Magical Feasts and Flying Carpets
Published Sunday, November 6, 2016
Coming to Omaha was not in the plan. But we had a good reason to come for a while. Staying in Omaha was not our plan. We were abducted by its charms.
When my husband Jim Luyten and I were newcomers, we signed up for one of Outstanding in the Field’s movable feasts. Paul Kulik was the inspired chef. A table for 100 people was set up on a grassy bluff at Branched Oak Farm in Raymond Nebraska. The air was humid, our faces grew soft in the moist heat. As the big blue sky deepened and scintillated with pinks and golds, local producers and growers walked along the table talking with diners about their contribution to our meal. The people who happened to sit down across from us would become good friends.
It was as close to heaven on earth as I have ever been.
Three years later we sign up for The Feast of the Five Sausages, a pop-up dinner by Normandie Nights, which describes itself as “a society dedicated to the idiom: ‘Live, Love, Eat!’ Featuring monthly themed dinners full of gluttony and revelry. By invitation only.” Chef Michael Anderson posts the events on Facebook; they are held at his home, for his circle of family and friends, but are somewhat open to newcomers—So, with the help of coincidence, a little whining and begging, or a little baksheesh (otherwise known as charitable giving or a bribe), you might be the lucky ones. We were.
I want to pause to sing the praises of trestle tables, a key element of both events. At trestle tables people sit in close proximity next to and across from one another, encouraging the art of conversation. Add a prix fixe menu, and just sit back, or lean forward, and surrender, and presto chango—magic! Civilization 101. Because civilization is civility between strangers, based perforce on travelling in each other’s company or eating in each other’s company, or both. Kill each other or get along. It’s that simple. Civilization is just the working out and codifying of some of the basics that make that possible. Like talking instead of shooting. Like agreeing that life is a lot more fun if public spaces are safe for all and people say please and thank you.
Here’s where the flying carpets come in.
Back up in time our three trips to Turkey, especially Istanbul. Back up in time to my oldest brother Graham Fuller, ex-CIA officer (many years back in the Middle East and Asia), but ongoing independent commentator on foreign policy and Muslim populations around the world and, more recently, commentator on what the heck is happening to our country. Recently he has been a target of online conspiracy theories about the Gulen Movement in Turkey, flamed by the increased autocratic behavior of its leader, Recep Erdogan.
Complicated. Look it up if you are interested, but for now come back to Omaha.
My brother’s recent trip to Omaha coincided with calls from unknown numbers in Turkey to my husband’s cell phone.

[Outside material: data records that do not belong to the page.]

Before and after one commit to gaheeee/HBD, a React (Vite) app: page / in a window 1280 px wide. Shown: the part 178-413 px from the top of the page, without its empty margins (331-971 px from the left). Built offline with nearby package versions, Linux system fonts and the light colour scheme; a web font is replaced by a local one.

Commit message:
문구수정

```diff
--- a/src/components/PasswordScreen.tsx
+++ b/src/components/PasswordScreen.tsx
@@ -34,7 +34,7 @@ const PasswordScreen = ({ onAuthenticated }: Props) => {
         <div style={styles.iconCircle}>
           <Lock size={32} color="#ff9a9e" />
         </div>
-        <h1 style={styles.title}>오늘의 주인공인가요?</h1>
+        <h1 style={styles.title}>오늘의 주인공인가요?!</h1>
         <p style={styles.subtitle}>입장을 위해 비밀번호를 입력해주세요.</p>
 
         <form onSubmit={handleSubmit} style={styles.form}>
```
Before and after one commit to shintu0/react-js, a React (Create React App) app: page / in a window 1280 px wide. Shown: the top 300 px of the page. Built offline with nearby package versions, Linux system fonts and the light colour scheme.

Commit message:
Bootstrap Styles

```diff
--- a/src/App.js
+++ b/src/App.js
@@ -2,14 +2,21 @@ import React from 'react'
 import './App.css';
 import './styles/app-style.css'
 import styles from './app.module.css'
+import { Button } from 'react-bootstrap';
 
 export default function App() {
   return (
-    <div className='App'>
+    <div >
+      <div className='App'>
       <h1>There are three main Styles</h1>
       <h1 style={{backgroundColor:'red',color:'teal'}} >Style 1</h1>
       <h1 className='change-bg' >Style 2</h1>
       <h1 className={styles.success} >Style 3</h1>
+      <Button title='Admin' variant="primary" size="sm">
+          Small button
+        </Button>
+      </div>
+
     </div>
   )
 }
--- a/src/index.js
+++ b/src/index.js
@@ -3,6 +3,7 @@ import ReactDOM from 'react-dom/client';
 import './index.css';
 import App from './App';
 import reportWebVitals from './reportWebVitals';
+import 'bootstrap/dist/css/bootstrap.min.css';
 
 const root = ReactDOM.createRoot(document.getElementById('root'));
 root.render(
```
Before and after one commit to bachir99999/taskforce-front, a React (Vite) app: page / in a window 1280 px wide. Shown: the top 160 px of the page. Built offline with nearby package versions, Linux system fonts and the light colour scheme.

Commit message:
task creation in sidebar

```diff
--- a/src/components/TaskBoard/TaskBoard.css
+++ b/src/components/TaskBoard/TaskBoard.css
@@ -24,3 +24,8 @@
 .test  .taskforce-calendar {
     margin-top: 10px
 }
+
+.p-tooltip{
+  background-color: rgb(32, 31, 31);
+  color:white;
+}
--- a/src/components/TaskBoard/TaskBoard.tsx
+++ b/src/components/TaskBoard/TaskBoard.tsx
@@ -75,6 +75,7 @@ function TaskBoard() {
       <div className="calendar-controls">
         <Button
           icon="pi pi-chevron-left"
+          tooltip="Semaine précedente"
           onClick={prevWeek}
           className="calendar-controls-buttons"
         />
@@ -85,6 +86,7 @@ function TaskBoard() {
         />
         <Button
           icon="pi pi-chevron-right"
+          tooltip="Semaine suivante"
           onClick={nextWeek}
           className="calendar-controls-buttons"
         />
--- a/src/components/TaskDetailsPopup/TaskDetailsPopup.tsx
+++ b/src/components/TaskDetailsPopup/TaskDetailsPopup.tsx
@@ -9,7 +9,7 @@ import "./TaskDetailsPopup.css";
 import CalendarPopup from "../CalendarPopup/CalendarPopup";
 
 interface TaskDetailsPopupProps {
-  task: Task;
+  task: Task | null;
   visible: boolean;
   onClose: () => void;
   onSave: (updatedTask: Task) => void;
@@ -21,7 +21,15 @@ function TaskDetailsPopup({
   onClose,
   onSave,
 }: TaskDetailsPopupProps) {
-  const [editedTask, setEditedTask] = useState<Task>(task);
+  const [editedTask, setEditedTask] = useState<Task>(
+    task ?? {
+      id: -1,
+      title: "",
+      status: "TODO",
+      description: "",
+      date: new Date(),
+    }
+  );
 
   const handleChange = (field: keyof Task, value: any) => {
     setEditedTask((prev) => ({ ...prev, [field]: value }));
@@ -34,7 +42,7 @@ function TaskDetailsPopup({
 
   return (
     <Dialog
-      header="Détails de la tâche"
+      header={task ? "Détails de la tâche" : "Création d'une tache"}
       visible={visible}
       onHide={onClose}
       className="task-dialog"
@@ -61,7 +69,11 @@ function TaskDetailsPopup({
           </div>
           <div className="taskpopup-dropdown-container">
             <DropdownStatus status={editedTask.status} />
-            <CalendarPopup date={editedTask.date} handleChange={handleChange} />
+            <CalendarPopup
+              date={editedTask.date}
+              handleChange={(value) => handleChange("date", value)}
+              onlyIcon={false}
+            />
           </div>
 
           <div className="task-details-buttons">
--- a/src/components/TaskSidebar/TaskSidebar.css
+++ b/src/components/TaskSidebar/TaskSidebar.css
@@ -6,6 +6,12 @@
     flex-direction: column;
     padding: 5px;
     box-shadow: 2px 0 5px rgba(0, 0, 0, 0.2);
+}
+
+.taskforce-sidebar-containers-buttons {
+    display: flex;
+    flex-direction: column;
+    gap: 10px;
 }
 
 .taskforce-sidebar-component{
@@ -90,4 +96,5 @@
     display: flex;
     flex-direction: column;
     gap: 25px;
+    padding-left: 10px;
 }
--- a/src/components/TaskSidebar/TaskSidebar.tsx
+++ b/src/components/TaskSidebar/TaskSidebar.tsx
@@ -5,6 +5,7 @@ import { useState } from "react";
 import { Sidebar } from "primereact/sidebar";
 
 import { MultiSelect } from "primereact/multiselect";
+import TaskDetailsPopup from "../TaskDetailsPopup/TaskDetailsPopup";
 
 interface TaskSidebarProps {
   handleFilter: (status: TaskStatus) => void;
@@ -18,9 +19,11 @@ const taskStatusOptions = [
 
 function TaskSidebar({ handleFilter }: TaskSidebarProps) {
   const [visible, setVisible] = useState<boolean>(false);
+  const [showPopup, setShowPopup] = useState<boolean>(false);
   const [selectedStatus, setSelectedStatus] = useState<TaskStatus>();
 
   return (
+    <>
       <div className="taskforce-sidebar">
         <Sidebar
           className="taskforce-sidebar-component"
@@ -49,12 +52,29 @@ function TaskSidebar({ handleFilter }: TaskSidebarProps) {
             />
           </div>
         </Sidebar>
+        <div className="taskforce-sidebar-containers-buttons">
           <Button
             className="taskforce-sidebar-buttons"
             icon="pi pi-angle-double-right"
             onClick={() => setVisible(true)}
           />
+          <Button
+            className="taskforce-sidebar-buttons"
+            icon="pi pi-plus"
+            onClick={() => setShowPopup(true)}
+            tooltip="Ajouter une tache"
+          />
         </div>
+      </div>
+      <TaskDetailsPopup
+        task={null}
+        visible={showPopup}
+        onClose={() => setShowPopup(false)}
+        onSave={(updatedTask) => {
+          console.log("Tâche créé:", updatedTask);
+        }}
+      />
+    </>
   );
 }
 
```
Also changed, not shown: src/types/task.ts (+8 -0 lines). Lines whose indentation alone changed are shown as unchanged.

What the heck? Paranoia is contagious, as we all know too well in election year 2016. My husband hesitates to take the calls Finally he does. The guy on the line says he is the carpet seller from whom we bought some terrific carpets in Istanbul. “I’m in Boston,” he says, “I have carpets to show you and your friends.” “Oh,” my husband says, “so sorry, but we moved to Omaha!” “No problem,” the guy says, “I’m coming to Omaha soon!” “But we don’t need any more carpets!” my husband says. “We moved from a big house in Massachusetts to a condo in Omaha, we gave our kids most of our rugs and furniture, and we do not have space for more of anything!”
It seems highly unlikely that the carpet seller is working for people who are working for Erdogan, and coming to Omaha to abduct my brother. After selling us a few rugs. Life is exciting, but rarely that exciting.
End of story? No.
Fast forward to The Feast of the Five Sausages at which we have the most flimsy of connections to only two of the organizers, William Holland and LeAnn Anderson, sister of the chef. People we only know because they struck up a conversation with them at the bar at Avoli some time ago. All others at the Feast are strangers to us. We happen to sit down near a guy who happens to mention that he went to Turkey with his kids a few years back, more or less because at the last minute he couldn’t get a visa to go to the place he wanted to go to.
Hopefully there is a theme developing here. Something like: if you give in to serendipity, most of the time you will have a blast and probably not be abducted, or only in a good way.
This guy mentions he just had a visit from some Turks from whom he bought carpets when he was in Istanbul.
Yup, same shop on a little street not far from the Blue Mosque.
One of the carpet sellers called our dinner companion up recently—as you can imagine tourism in Turkey has taken a hit with instability in the country and the region—and said he’s coming across the country reconnecting with folks who bought carpets from him in Istanbul. He’s just trying to make a living! And with Middle Easterners, just as with our foremothers and fathers on the Great Plains, you hold connections and help each other, unless you want to starve or be an outlaw.
Mysterious calls on our cell phones explained. No conspiracies, nothing to do with my brother.
A plane and a rented van brought us to Omaha. But these might as well have been flying carpets, given the magic and alchemy that ensued.
Movable feasts keep us here. Feasts of food, friends, art, film, theater, farmers markets, prairie—and the inclination to talk to strangers.